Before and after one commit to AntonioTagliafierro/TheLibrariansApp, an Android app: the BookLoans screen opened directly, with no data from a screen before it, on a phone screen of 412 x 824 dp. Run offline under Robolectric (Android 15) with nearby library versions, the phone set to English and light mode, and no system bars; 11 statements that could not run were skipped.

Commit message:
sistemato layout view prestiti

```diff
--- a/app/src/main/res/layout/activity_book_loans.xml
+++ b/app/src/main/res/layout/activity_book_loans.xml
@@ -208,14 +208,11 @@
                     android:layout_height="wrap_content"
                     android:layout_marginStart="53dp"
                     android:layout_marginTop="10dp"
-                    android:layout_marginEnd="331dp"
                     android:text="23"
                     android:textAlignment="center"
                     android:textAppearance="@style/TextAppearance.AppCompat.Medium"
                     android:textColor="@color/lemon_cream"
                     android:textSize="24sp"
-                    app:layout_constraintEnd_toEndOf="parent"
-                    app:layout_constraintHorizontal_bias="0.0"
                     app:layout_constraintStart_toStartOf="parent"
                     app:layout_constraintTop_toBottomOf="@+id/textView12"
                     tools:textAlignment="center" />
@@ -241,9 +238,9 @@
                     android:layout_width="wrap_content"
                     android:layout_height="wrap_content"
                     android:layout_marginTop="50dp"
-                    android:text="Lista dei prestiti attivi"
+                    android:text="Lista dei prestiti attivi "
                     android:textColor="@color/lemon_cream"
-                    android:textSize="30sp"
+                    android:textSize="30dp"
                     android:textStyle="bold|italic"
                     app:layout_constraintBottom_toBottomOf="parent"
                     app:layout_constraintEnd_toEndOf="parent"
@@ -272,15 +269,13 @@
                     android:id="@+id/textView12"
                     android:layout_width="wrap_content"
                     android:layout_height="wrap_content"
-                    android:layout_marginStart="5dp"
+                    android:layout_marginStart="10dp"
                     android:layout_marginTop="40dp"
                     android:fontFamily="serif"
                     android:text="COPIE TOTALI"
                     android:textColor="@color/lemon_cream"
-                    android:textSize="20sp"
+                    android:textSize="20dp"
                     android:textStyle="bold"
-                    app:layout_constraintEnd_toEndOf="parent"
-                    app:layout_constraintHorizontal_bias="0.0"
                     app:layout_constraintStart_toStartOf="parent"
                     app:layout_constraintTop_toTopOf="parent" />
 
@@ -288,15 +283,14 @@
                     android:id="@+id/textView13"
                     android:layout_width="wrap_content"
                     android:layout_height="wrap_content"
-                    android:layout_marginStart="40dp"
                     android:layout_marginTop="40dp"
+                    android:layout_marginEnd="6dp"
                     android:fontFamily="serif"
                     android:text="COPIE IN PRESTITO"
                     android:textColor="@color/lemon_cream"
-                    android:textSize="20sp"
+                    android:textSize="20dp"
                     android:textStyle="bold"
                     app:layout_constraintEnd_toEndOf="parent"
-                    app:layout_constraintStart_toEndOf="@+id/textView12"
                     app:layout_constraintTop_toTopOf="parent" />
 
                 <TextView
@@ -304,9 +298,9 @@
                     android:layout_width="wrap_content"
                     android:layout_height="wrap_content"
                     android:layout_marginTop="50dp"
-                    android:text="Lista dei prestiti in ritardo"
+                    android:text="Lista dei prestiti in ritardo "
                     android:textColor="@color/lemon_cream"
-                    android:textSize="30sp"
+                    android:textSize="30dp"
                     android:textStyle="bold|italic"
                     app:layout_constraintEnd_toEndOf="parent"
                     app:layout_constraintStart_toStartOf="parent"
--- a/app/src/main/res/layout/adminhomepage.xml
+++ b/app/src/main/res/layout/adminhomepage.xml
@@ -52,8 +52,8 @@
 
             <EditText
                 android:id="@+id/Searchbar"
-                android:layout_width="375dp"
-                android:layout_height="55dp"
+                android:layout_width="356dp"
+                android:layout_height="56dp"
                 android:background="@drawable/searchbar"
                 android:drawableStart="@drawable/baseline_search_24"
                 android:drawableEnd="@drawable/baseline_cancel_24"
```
--
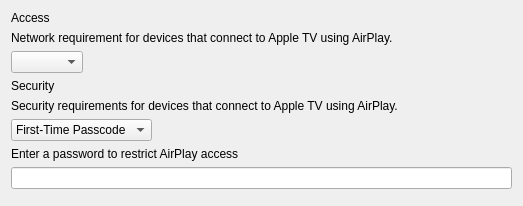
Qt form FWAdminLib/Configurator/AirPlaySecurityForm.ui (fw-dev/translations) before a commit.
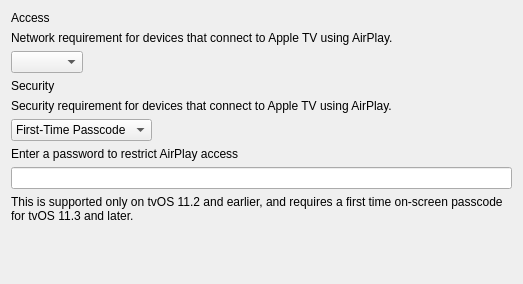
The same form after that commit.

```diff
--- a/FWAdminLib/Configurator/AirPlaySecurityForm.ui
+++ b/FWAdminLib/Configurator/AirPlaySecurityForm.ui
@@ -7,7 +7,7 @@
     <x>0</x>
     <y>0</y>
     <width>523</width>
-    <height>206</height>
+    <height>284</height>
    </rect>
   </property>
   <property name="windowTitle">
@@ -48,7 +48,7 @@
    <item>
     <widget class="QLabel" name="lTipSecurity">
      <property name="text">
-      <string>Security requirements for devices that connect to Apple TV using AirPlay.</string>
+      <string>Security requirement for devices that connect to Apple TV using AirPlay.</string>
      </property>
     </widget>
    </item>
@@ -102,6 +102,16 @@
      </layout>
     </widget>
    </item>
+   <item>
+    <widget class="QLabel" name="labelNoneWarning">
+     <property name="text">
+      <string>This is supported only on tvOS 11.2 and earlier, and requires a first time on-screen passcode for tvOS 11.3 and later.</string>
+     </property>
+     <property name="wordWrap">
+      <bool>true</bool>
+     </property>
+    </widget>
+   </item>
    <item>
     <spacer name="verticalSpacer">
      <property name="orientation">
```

**Exercise**
Only lines with the word "property" are wanted, so copy each one from the records.

**Solution**
   </property>
   <property name="windowTitle">
      <property name="text">
      </property>
+     <property name="text">
+     </property>
+     <property name="wordWrap">
+     </property>
      <property name="orientation">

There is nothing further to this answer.